Visual assessment of nutrient deficiency symptoms is not good enough for an accurate diagnosis because symptoms can have many causes.
Purpling is one example. Purpling is often considered a tell-tale sign of phosphorus deficiency, but purpling is actually a response to any stress. The plant is not producing chlorophyll in those areas, so the underlying purple pigment comes through.
Proper diagnosis of nutrient deficiency should use most of the following tools:
1. Soil test. Are any obvious shortages evident? Other soil test parameters such as texture, pH and electrical conductivity may also provide clues in the diagnosis.
2. Fertilizer history. Over the past 5 years, what rates and source products have been applied on that field? Include crop yields and consider whether rates have been adequate to match removal.
3. Tissue test. Do not use this alone. A tissue test may show that the plant is deficient in phosphorus or calcium, for example, but heavy rains and saturated soils may have stopped nutrient uptake. The nutrients may be in the soil at adequate rates, but the plant simply can’t access them. So even if the tissue test shows deficiency, a rescue application of these products will not help. Plants may recover on their own when soils dry out again.
4. Herbicide history. Is there any chance of carryover from products applied one or two years ago? In dry conditions or very wet conditions, herbicides can take longer than expected to break down to safe recropping levels for canola.
5. Environment. Cold, wet, hot and dry can all stress canola plants, creating symptoms that may look like nutrient deficiencies. If neighbors have similar symptoms, the cause is probably environmental — frost, excess moisture, etc.
6. History of the land. Recently broken forage land is likely to be depleted in a lot of nutrients. Canola seeded into a field that was in long-term alfalfa, for example, is one case where you may see severe crop stunting and delayed maturity as a result of phosphorus deficiency. Otherwise it is rare to see severe phosphorus deficiency in canola, but it can occur with high yields and tight rotations that will start to mine the soil of its reserves.
7. Look at other fields for similar symptoms. When diagnosing for a specific nutrient, target the crop that tends to be most sensitive to that nutrient. If your farm is depleted of copper for example, this deficiency is likely to show up in wheat before any other crop.
Phosphorus deficiencies look like:
If phosphorus deficiency is diagnosed to be the problem, there is virtually nothing one can do to correct the deficiency in-season. You may try a top dress anyway, because even if nothing good comes of it for this year, any unused phosphate will remain in the soil and be available to future crops.

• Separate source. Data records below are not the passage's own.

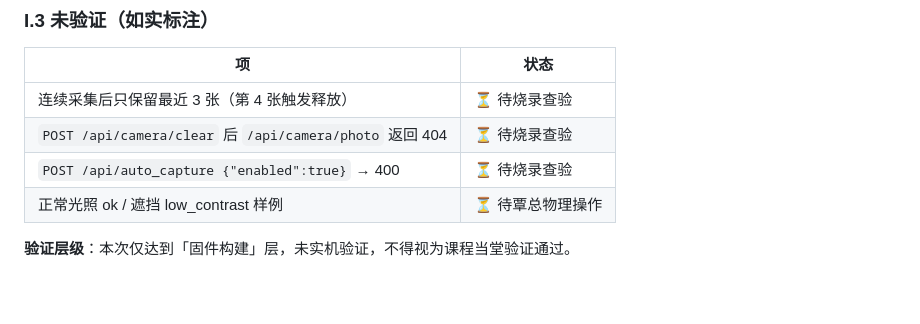
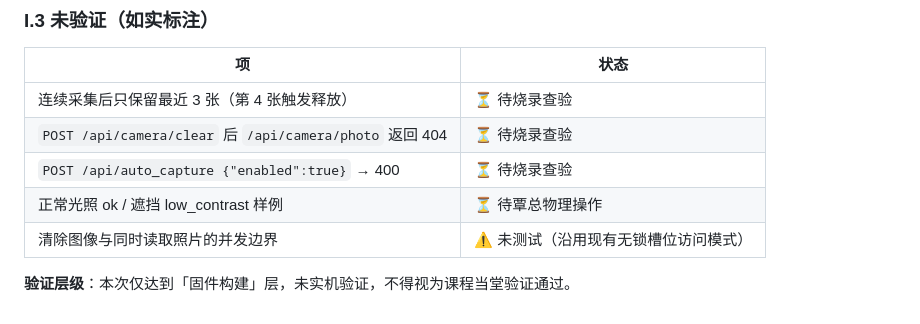
Before and after one commit to Qin-hyan/AIinteraction, a Markdown page: TEST_LOG.md, the part around the change. Rendered like a GitHub page.

```diff
--- a/TEST_LOG.md
+++ b/TEST_LOG.md
@@ -1128,5 +1128,6 @@ idf.py build
 | `POST /api/camera/clear` 后 `/api/camera/photo` 返回 404 | ⏳ 待烧录查验 |
 | `POST /api/auto_capture {"enabled":true}` → 400 | ⏳ 待烧录查验 |
 | 正常光照 ok / 遮挡 low_contrast 样例 | ⏳ 待覃总物理操作 |
+| 清除图像与同时读取照片的并发边界 | ⚠️ 未测试（沿用现有无锁槽位访问模式） |
 
 **验证层级**：本次仅达到「固件构建」层，未实机验证，不得视为课程当堂验证通过。
```
Also changed, not shown: weeks/week07/STATE.md (+1 -0 lines).
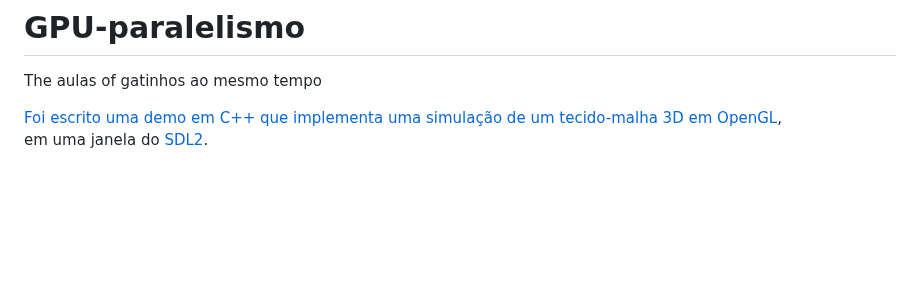
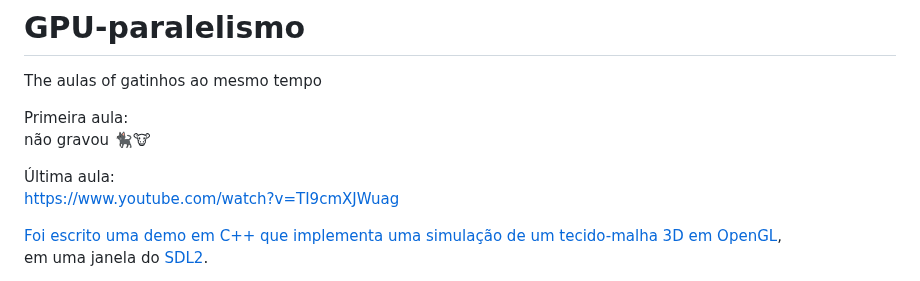
Before and after one commit to butecodosdevs/GPU-paralelismo, a Markdown page: README.md, the part around the change. GitHub-like rendering; blank space fills up the shorter version.

```diff
--- a/README.md
+++ b/README.md
@@ -1,5 +1,11 @@
 # GPU-paralelismo
 The aulas of gatinhos ao mesmo tempo
+
+Primeira aula:
+não gravou 🐈‍⬛🐮
+
+Última aula:
+https://www.youtube.com/watch?v=TI9cmXJWuag
 
 [Foi escrito uma demo em C++ que implementa uma simulação de um tecido-malha 3D em OpenGL](demo/),
 em uma janela do [SDL2](https://www.libsdl.org/).
```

Nitrogen deficiencies look like:
—Leaves at the bottom of the plant are yellowing prematurely.
—No substantial biomass. Plants are thin and pathetic.
Nitrogen deficiencies can be rescued. Ideally, growers want to apply a nitrogen top up before the 5- to 6-leaf stage, ahead of peak uptake. Dry or liquid is fine, but rain must follow to wash nitrogen into the root zone.
Sulphur deficiencies look like:
—Top leaves are small and narrow, and are often cupped.
—Short pods with little or no seed set.
—Pale yellow leaves
—Prolonged flowering if the crop is having trouble setting seed.
—Patchy look to the field. Sulphur is highly variable across a field, so deficiencies will usually show up in patches.
—Sulphur deficiency is more typical in sandy soil with low organic matter.
If sulphur is short, growers can top up with ammonium sulphate right up to flowering. Rainfall is required to wash the nutrients into the soil. Don’t use elemental sulphur for a rescue treatment either in crop or the following year. It may not be available soon enough. Elemental sulphur is better for long-term maintenance. Start including sulphur in the fertilizer mix for all canola crops on the farm. Sulphur rates of 10 to 25 lb./ac. can provide a very good yield response.